● **Items listed in a dataset**:
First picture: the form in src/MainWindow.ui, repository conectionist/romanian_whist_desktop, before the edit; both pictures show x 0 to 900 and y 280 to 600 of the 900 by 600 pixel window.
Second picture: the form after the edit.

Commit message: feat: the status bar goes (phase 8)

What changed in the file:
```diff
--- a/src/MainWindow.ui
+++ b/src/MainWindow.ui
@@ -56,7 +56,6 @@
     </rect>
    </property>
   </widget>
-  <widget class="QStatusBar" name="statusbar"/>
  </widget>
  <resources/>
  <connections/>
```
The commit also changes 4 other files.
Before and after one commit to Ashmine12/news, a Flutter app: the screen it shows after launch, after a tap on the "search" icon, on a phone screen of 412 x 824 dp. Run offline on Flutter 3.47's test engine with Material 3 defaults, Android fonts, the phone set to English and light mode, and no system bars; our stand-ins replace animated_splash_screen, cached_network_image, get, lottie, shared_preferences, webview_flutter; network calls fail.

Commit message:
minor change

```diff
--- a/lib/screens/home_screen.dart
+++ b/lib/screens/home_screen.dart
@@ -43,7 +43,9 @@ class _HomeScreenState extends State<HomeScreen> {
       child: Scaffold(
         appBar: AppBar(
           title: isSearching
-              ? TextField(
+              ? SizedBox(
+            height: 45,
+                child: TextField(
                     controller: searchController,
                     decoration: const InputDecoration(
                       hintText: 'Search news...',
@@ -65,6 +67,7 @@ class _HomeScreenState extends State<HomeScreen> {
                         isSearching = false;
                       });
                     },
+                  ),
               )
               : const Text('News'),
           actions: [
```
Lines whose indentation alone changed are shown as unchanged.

● **Activity**:
Word for word, write out all of the data above.

● **Output of the exercise**:
First picture: the form in src/MainWindow.ui, repository conectionist/romanian_whist_desktop, before the edit; both pictures show x 0 to 900 and y 280 to 600 of the 900 by 600 pixel window.
Second picture: the form after the edit.

Commit message: feat: the status bar goes (phase 8)

What changed in the file:
```diff
--- a/src/MainWindow.ui
+++ b/src/MainWindow.ui
@@ -56,7 +56,6 @@
     </rect>
    </property>
   </widget>
-  <widget class="QStatusBar" name="statusbar"/>
  </widget>
  <resources/>
  <connections/>
```
The commit also changes 4 other files.
Before and after one commit to Ashmine12/news, a Flutter app: the screen it shows after launch, after a tap on the "search" icon, on a phone screen of 412 x 824 dp. Run offline on Flutter 3.47's test engine with Material 3 defaults, Android fonts, the phone set to English and light mode, and no system bars; our stand-ins replace animated_splash_screen, cached_network_image, get, lottie, shared_preferences, webview_flutter; network calls fail.

Commit message:
minor change

```diff
--- a/lib/screens/home_screen.dart
+++ b/lib/screens/home_screen.dart
@@ -43,7 +43,9 @@ class _HomeScreenState extends State<HomeScreen> {
       child: Scaffold(
         appBar: AppBar(
           title: isSearching
-              ? TextField(
+              ? SizedBox(
+            height: 45,
+                child: TextField(
                     controller: searchController,
                     decoration: const InputDecoration(
                       hintText: 'Search news...',
@@ -65,6 +67,7 @@ class _HomeScreenState extends State<HomeScreen> {
                         isSearching = false;
                       });
                     },
+                  ),
               )
               : const Text('News'),
           actions: [
```
Lines whose indentation alone changed are shown as unchanged.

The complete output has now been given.